Why is post-programme support lacking?
Support wasn’t always in place for a number of reasons.
Sometimes, social workers closed the child’s case soon after the programme ended, or their own workloads meant they were not in close contact with the young person during the programme. Some referrers reported not being given enough information about the work undertaken in sessions to be able to integrate it into any meetings they had with the young person.
Similarly, there were challenges for parents and carers in giving young people the support they needed.
Some parents and carers needed support themselves as they came to terms with the young person’s HSB, or were in denial about the behaviour. Without work to overcome these attitudes, parents or carers could not support the young person.
Some parents and carers were facing their own health or personal difficulties and simply didn’t have the capacity to support the young person in the required way.

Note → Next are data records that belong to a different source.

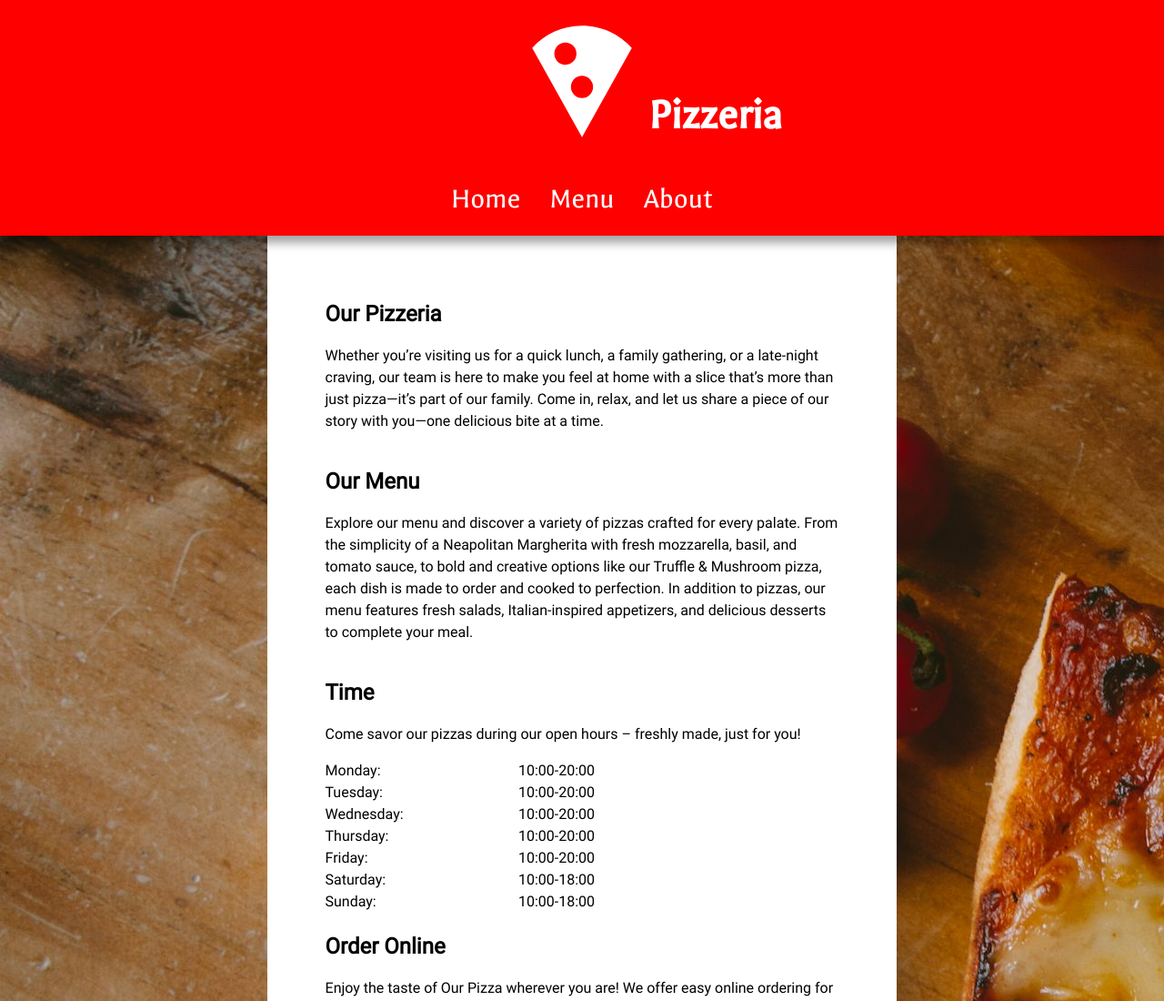
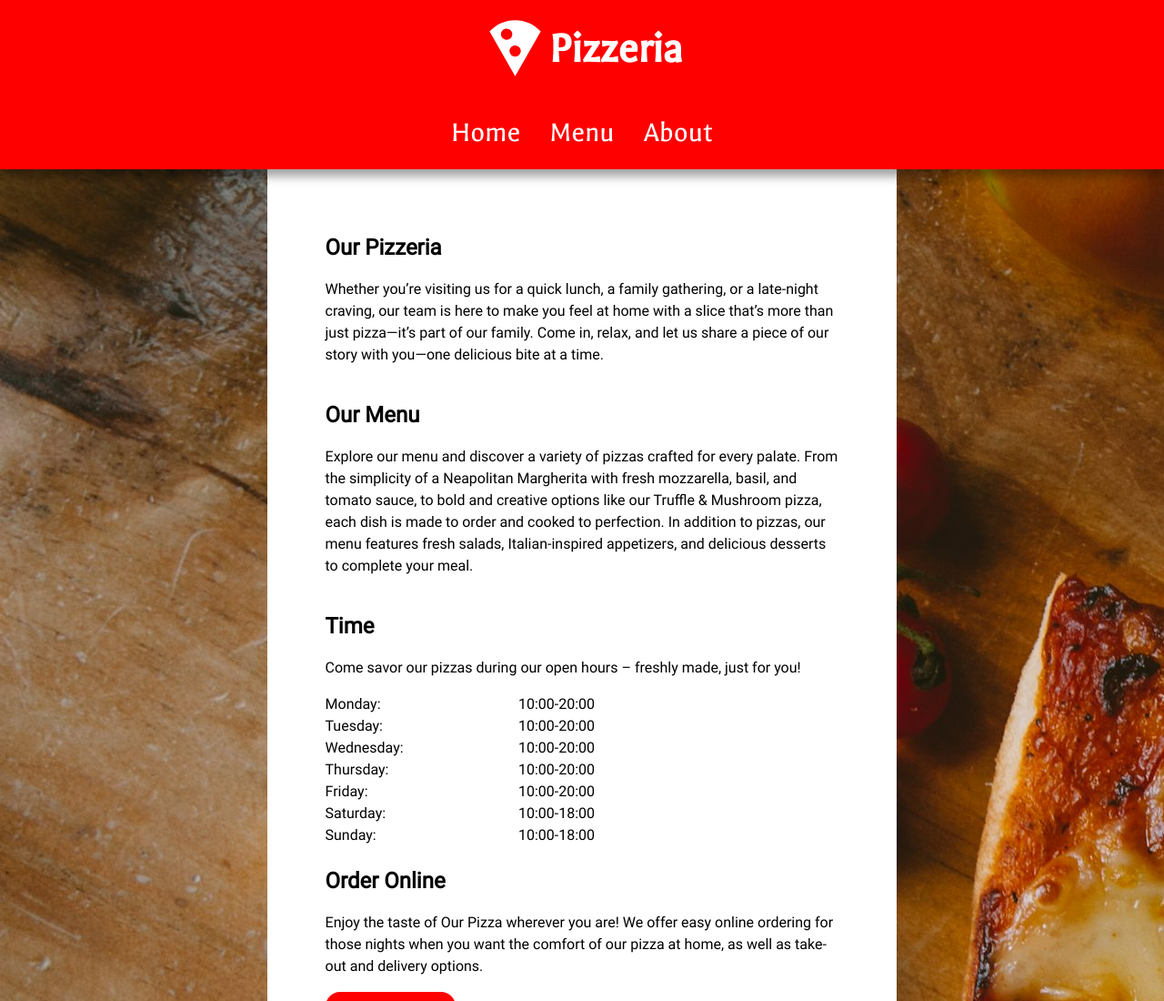
Before and after one commit to R3ndrex/Restaurant-Page, a website built with webpack: page src/template.html in a window 1280 px wide. Shown: the top 1100 px of the page at 91% size. Built offline with nearby package versions, Linux system fonts and the light colour scheme; files whose address does not match are found by name.

Commit message:
Change icon destination

```diff
--- a/src/template.html
+++ b/src/template.html
@@ -7,7 +7,10 @@
     </head>
     <body>
         <header>
-            <h1><img src="./pizza.svg" alt="Pizza-logo" /> Pizzeria</h1>
+            <h1>
+                <img src="./images/pizza.svg" alt="Pizza-logo" class="icon" />
+                Pizzeria
+            </h1>
             <nav>
                 <ul>
                     <li><button class="home">Home</button></li>
```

Others needed advice and guidance about how to manage the young person’s behaviour and provide support. But - in a similar scenario reported by referrers – they weren’t given enough information about the work carried out in sessions, or they didn’t understand what the extent of their role should be.